I’m not really sure how much more I can add to the fine criticism of Time‘s latest cover story about Michelle Rhee, DC’s Chancellor of Education (read: Jim Horn, Dean Shareski, and Chris Lehmann) … but, two things stand out for me (other than being rather annoyed by the glamorization of someone who has clearly not read The No Assh0le Rule:
1) Why are we still fixated on standardized test scores as a measure of teacher capacity? Surely there is enough debate about the validity of such tests, their negative impact on student engagement, and their contribution to passionate teachers fleeing the profession, to suggest a need to find something else. I’m all for accountability measures, but we know that an aggregated summative number doesn’t give us the full picture, either about a student or about the teacher(s) who taught that student. I have first-hand experience in well-meaning teacher merit systems as well as completely flawed teacher evaluation programs. Boiling it down to an autopsy-style test given in March doesn’t tell us how good the teaching was.
Why can’t we consider valid and reliable diagnostic assessments that encourage students, families, and teachers to partner with each other and work on a child’s individual learning needs (perhaps because we would have to give them at the beginning of the school year and spoil the newspapers’ fun of bashing poor-performing schools)? How about using thoughtful teacher evaluation rubrics that encourage educators to self-assess and focus on areas that they feel need improvement (perhaps because it’s more difficult and requires reflection and effort, rather than a spreadsheet)?
2) If it’s about teacher quality, we need to shift our culture to one that appreciates, encourages, and rewards intelligent and passionate young people to enter the education profession. We need high-quality pre-service programs that do not rely on traditional methods courses that segregate disciplines and neglect using current technology to alter the learning environment.

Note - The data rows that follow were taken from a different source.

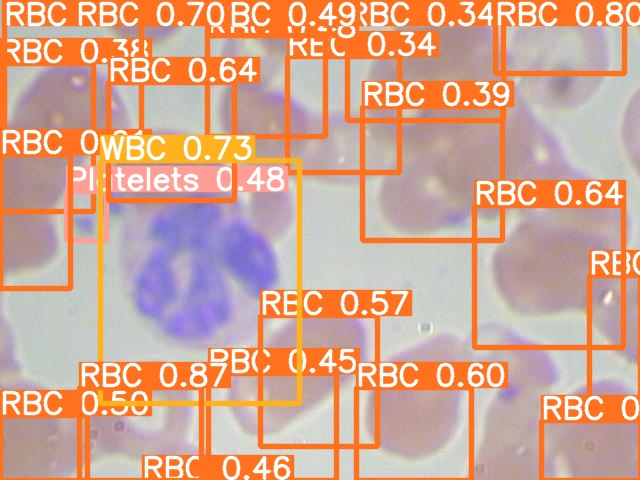
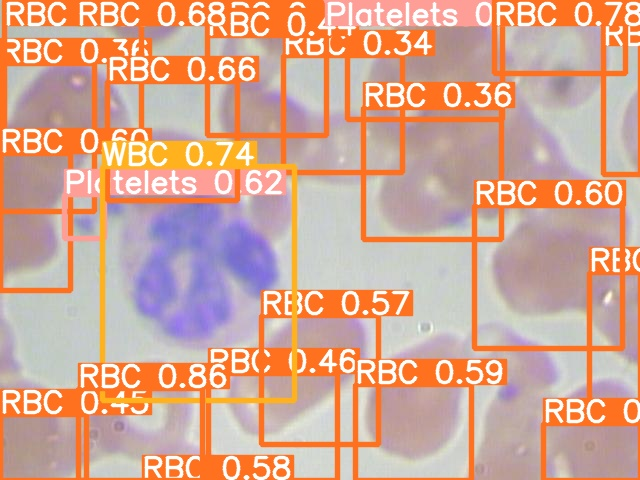
process my int8 inference

diff --git a/int8_inference.py b/int8_inference.py
@@ -306,7 +306,7 @@ def my_letterbox_tensorrt_predict(img_file, engine_file, image_output_file):
 
 if __name__ == '__main__':
     # model_path = r"/data/kile/202204/yolov5/log/2.engine"
-    engine_file = "./model/trt/cell_int8_process.engine"
+    engine_file = "./model/trt/cell_fp16.engine"
     img_file = './data/1.jpg'
     save_image_file_1 = './runs/hxx/test_1.jpg'
     save_image_file_2 = './runs/hxx/test_2.jpg'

We need high-level certification programs for elementary teachers that are willing to be content-area experts; for middle school educators that truly embrace that developmental age group (not just frustrated high school teachers); for secondary teachers that don’t spout information and ask bored teenagers to regurgitate it.

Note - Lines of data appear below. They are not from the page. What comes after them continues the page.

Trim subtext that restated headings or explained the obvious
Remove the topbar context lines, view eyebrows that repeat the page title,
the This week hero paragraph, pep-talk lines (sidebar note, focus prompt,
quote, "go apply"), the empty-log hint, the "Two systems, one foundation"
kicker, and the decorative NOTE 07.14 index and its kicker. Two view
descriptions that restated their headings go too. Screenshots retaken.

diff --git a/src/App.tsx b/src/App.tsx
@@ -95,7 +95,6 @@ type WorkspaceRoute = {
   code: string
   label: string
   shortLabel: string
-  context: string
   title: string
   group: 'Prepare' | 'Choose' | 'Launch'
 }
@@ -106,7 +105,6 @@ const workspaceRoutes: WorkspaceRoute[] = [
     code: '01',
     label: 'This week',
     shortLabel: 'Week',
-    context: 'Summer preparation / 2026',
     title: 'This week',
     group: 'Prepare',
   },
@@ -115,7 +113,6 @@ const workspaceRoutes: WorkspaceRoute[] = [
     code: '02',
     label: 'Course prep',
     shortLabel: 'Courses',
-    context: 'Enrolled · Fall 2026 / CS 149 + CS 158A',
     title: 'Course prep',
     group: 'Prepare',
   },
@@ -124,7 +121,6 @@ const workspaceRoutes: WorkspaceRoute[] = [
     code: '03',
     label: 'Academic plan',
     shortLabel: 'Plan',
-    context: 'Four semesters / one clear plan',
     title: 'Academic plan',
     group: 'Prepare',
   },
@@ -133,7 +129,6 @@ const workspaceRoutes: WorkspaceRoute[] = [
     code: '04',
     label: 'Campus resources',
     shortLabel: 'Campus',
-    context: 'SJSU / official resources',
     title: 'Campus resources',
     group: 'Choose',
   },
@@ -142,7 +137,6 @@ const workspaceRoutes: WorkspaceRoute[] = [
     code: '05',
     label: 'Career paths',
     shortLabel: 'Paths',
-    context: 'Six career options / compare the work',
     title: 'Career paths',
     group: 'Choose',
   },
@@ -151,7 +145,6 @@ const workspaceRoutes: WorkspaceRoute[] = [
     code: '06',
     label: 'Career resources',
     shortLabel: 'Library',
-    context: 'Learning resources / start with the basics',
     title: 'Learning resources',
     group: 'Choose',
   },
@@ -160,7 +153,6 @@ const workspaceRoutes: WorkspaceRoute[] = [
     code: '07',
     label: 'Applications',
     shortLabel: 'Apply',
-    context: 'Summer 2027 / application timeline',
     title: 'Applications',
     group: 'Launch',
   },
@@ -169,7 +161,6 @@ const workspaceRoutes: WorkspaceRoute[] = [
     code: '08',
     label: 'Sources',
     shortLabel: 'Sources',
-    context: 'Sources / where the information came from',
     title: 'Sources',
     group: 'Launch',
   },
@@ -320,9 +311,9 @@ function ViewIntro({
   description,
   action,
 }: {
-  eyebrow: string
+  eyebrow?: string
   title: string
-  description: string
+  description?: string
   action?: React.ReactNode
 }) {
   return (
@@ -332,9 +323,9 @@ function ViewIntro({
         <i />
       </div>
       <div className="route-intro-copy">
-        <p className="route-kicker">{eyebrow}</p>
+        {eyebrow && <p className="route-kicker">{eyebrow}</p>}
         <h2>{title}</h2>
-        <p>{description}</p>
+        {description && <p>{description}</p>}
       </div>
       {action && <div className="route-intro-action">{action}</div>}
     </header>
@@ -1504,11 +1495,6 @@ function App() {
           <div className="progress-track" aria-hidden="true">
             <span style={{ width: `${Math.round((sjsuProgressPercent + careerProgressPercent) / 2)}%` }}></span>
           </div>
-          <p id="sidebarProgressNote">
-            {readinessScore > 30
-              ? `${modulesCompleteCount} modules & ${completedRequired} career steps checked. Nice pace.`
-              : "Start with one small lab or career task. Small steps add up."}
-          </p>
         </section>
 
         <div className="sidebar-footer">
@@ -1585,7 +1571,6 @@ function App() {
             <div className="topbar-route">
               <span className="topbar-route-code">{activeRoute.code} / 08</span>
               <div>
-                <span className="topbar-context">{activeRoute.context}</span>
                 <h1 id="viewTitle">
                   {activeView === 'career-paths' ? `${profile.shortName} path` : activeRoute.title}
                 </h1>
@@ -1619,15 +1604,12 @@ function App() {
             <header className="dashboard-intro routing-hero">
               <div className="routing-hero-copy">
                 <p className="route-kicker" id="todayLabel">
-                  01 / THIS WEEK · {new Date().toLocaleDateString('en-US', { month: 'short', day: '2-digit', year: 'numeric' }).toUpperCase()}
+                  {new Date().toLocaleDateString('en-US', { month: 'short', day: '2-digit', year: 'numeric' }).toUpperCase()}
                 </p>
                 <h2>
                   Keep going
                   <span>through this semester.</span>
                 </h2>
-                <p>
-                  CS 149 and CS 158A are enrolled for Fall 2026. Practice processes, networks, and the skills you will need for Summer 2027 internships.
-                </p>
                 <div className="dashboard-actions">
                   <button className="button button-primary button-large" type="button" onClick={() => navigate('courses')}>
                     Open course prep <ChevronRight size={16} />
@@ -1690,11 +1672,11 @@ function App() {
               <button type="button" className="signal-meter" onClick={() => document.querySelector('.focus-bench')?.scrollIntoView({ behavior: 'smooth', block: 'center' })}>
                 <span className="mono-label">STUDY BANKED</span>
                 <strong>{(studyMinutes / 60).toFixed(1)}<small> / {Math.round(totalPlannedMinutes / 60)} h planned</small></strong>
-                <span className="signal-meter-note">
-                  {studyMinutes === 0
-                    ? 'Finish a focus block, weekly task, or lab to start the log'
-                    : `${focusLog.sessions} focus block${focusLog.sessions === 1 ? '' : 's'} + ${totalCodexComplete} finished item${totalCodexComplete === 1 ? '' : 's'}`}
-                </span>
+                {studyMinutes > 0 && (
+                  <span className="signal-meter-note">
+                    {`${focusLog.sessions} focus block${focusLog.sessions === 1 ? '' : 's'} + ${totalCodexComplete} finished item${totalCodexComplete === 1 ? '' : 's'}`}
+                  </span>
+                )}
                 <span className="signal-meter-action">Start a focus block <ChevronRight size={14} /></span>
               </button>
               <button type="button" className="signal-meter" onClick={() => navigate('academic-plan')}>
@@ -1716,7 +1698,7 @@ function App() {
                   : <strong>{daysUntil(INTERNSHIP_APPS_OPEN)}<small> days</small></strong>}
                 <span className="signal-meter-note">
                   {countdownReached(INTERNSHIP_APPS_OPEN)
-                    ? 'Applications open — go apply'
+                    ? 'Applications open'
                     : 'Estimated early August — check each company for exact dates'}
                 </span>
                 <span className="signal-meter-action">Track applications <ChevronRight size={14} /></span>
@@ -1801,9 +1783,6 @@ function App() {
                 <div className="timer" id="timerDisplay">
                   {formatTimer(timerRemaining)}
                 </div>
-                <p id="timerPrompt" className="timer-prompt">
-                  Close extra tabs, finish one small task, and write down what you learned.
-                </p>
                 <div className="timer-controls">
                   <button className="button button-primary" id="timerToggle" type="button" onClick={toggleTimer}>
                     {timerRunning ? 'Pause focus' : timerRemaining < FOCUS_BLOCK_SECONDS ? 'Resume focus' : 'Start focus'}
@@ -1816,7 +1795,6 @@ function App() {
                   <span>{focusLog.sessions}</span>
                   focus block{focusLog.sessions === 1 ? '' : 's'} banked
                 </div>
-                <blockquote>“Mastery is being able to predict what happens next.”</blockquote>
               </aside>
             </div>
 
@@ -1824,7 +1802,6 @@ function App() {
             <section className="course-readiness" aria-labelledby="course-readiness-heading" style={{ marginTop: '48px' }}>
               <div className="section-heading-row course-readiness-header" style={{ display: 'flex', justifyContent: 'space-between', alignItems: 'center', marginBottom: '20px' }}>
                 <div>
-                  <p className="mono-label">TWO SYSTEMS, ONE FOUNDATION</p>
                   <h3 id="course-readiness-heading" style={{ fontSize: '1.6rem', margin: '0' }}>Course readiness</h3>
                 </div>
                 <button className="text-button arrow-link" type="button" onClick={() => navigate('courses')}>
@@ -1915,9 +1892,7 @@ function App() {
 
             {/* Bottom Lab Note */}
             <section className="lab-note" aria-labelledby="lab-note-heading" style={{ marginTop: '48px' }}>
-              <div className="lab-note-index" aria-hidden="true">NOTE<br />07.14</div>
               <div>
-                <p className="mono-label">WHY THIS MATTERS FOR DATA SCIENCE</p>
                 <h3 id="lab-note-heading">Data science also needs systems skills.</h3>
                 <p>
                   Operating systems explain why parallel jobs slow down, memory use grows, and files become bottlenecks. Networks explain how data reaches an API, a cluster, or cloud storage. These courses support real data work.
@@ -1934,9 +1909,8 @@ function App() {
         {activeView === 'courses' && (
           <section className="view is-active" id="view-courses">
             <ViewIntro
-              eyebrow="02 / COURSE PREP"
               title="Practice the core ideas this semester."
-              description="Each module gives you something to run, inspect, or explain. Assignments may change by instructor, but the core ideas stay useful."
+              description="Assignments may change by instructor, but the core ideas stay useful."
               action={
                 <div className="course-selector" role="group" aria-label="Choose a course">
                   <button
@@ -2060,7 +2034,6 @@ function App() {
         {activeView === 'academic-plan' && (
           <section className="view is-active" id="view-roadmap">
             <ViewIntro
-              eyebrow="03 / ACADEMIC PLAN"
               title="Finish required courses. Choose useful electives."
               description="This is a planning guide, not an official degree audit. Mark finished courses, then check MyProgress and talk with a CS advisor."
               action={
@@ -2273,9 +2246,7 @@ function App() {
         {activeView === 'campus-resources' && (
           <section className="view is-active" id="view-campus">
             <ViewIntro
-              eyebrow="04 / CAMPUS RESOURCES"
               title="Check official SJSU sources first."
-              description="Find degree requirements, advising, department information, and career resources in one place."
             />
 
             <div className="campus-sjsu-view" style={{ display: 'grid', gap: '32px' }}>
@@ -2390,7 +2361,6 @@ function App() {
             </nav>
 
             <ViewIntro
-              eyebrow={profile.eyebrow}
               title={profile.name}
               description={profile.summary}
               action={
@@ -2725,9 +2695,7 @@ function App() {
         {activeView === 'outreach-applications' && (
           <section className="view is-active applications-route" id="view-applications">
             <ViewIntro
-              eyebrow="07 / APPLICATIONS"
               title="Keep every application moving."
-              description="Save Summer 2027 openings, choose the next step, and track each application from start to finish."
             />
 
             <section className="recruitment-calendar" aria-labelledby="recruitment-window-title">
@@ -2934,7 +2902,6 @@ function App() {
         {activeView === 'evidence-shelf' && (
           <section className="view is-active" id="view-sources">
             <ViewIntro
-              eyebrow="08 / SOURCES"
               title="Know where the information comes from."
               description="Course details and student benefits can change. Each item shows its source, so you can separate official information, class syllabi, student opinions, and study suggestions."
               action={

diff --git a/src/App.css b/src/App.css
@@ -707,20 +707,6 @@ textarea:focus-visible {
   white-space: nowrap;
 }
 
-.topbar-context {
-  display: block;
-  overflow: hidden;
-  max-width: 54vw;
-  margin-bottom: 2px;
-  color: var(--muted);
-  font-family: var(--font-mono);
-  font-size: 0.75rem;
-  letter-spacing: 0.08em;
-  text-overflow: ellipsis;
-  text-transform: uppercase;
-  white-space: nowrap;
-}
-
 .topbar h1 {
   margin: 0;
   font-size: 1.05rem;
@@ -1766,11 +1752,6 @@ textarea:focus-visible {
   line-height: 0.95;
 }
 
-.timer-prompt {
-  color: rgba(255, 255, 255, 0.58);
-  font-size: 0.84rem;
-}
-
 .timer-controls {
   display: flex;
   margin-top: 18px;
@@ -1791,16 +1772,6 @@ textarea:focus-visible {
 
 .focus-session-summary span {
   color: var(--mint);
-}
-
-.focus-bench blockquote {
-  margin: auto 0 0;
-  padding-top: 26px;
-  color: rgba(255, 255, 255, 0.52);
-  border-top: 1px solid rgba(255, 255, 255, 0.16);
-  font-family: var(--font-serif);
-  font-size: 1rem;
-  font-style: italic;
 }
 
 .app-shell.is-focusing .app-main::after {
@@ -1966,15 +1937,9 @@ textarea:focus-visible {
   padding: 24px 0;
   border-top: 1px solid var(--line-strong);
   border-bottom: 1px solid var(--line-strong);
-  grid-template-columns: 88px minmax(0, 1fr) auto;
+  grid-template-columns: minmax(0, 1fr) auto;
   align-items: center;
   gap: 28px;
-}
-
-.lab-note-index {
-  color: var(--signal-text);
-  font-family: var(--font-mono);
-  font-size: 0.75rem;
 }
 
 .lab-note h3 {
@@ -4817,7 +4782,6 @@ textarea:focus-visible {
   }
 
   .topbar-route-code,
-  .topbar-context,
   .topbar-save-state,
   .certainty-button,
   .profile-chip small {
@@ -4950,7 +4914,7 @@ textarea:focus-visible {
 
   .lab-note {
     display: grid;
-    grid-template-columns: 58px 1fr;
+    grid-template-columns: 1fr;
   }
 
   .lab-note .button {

Yes, there are plenty of bad teachers out there and we should get rid of them – but who will replace them?